But Bega, through a spokesperson, said that he first heard the original “Mambo No. 5” during a prior visit to Miami. In Bega’s account, his musical collaborator, Zippy Davids, “found [the Prado] record in a vinyl store in Munich, brought it to the studio showed it to me and I naturally and instantly recognized its beauty while freestyling the first verse on it. He sampled the right part, looped it and we rough-recorded the first demo of the hit,” Bega said. (The song later landed Bega in a seven-year legal battle with Prado’s estate; a German court ended it in 2008 with a ruling that declared Prado the cowriter of Bega’s “Mambo No. 5.”)

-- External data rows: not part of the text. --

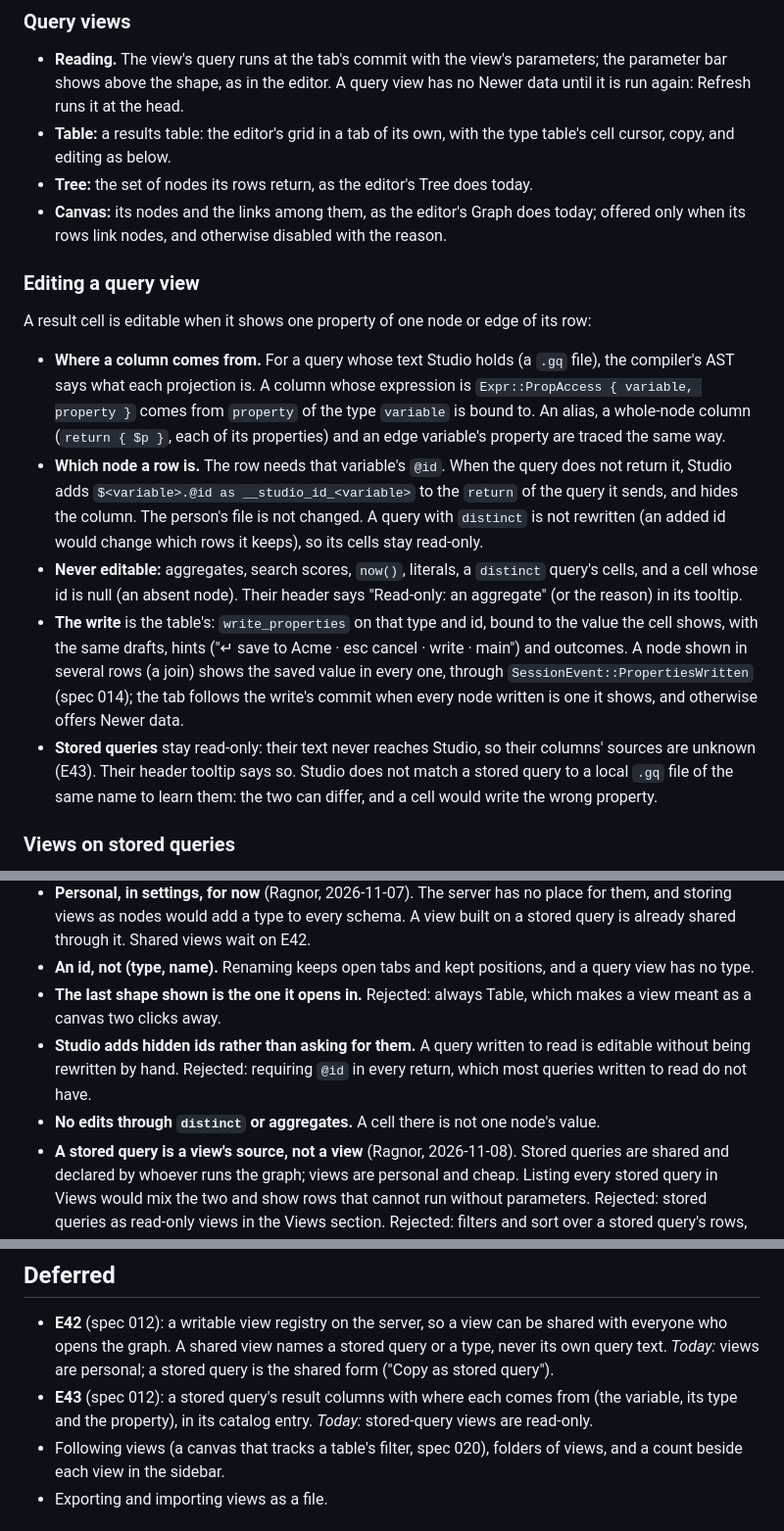
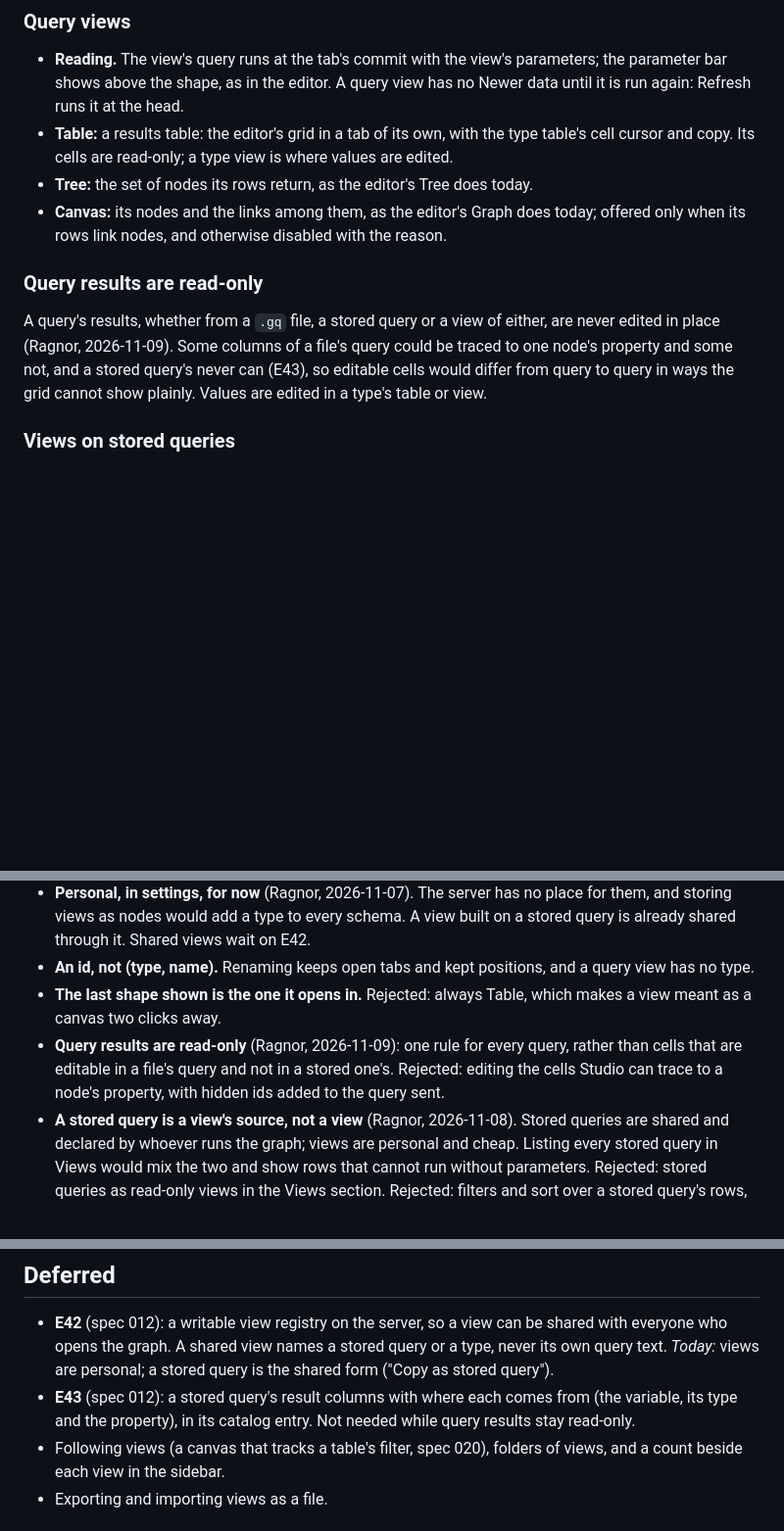
Before and after one commit to ModernRelay/omnigraph-studio, a Markdown page: specs/024-views/plan.md, 3 parts joined by grey strips. Shown at 98% size. Drawn GitHub-style; blank space fills up the shorter version.

```diff
--- a/specs/024-views/plan.md
+++ b/specs/024-views/plan.md
@@ -146,36 +146,18 @@ NODE TYPES
   parameter bar shows above the shape, as in the editor. A query view has no Newer data until it
   is run again: Refresh runs it at the head.
 - **Table:** a results table: the editor's grid in a tab of its own, with the type table's cell
-  cursor, copy, and editing as below.
+  cursor and copy. Its cells are read-only; a type view is where values are edited.
 - **Tree:** the set of nodes its rows return, as the editor's Tree does today.
 - **Canvas:** its nodes and the links among them, as the editor's Graph does today; offered only
   when its rows link nodes, and otherwise disabled with the reason.
 
-### Editing a query view
+### Query results are read-only
 
-A result cell is editable when it shows one property of one node or edge of its row:
-
-- **Where a column comes from.** For a query whose text Studio holds (a `.gq` file), the
-  compiler's AST says what each projection is. A column whose expression is
-  `Expr::PropAccess { variable, property }` comes from `property` of the type `variable` is
-  bound to. An alias, a whole-node column (`return { $p }`, each of its properties) and an
-  edge variable's property are traced the same way.
-- **Which node a row is.** The row needs that variable's `@id`. When the query does not return
-  it, Studio adds `$<variable>.@id as __studio_id_<variable>` to the `return` of the query it
-  sends, and hides the column. The person's file is not changed. A query with `distinct` is not
-  rewritten (an added id would change which rows it keeps), so its cells stay read-only.
-- **Never editable:** aggregates, search scores, `now()`, literals, a `distinct` query's cells,
-  and a cell whose id is null (an absent node). Their header says "Read-only: an aggregate" (or
-  the reason) in its tooltip.
-- **The write** is the table's: `write_properties` on that type and id, bound to the value the
-  cell shows, with the same drafts, hints ("↵ save to Acme · esc cancel · write · main") and
-  outcomes. A node shown in several rows (a join) shows the saved value in every one, through
-  `SessionEvent::PropertiesWritten` (spec 014); the tab follows the write's commit when every
-  node written is one it shows, and otherwise offers Newer data.
-- **Stored queries** stay read-only: their text never reaches Studio, so their columns' sources
-  are unknown (E43). Their header tooltip says so. Studio does not match a stored query to a
-  local `.gq` file of the same name to learn them: the two can differ, and a cell would write
-  the wrong property.
+A query's results, whether from a `.gq` file, a stored query or a view of either, are never
+edited in place (Ragnor, 2026-11-09). Some columns of a file's query could be traced to one
+node's property and some not, and a stored query's never can (E43), so editable cells would
+differ from query to query in ways the grid cannot show plainly. Values are edited in a type's
+table or view.
 
 ### Views on stored queries
 
@@ -231,10 +213,9 @@ in the Views section.
   no type.
 - **The last shape shown is the one it opens in.** Rejected: always Table, which makes a view
   meant as a canvas two clicks away.
-- **Studio adds hidden ids rather than asking for them.** A query written to read is editable
-  without being rewritten by hand. Rejected: requiring `@id` in every return, which most queries
-  written to read do not have.
-- **No edits through `distinct` or aggregates.** A cell there is not one node's value.
+- **Query results are read-only** (Ragnor, 2026-11-09): one rule for every query, rather than
+  cells that are editable in a file's query and not in a stored one's. Rejected: editing the
+  cells Studio can trace to a node's property, with hidden ids added to the query sent.
 - **A stored query is a view's source, not a view** (Ragnor, 2026-11-08). Stored queries are
   shared and declared by whoever runs the graph; views are personal and cheap. Listing every
   stored query in Views would mix the two and show rows that cannot run without parameters.
@@ -251,7 +232,8 @@ in the Views section.
   text. *Today:* views are personal; a stored query is the shared form ("Copy as stored
   query").
 - **E43** (spec 012): a stored query's result columns with where each comes from (the variable,
-  its type and the property), in its catalog entry. *Today:* stored-query views are read-only.
+  its type and the property), in its catalog entry. Not needed while query results stay
+  read-only.
 - Following views (a canvas that tracks a table's filter, spec 020), folders of views, and a
   count beside each view in the sidebar.
 - Exporting and importing views as a file.
```
Also changed, not shown: other parts of specs/024-views/plan.md (+6 -10 lines), specs/README.md (+1 -1 lines).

Both Bega and Biesenkamp agree, at least, that Biesenkamp then brought the idea to Peter Meisel, a late, well-known German record executive who recognized the new song’s potential to crack the Top 40.

The song was finally taken to Andy Selleneit, then the managing director for record label BMG Berlin. “I can tell you exactly my emotions after 10 seconds. I thought, Oh it’s swing. I don’t like swing,” Selleneit told me. “After 20 seconds, I thought it’s a hit. After one minute, I was sure it was a hit. After two minutes, I pressed the stop button and said, ‘That’s a huge hit.’”

The new “Mambo No. 5” was indeed a hit. The track rocketed to prominence in Europe, and in his native Germany, Bega celebrated his arrival with a rousing performance on the most popular TV show at the time, Wetten, Dass.

The German-born singer wondered for a time whether his 1999 novelty hit was a blessing or a curse—but the crowds still ask for it, and he’s happy to deliver.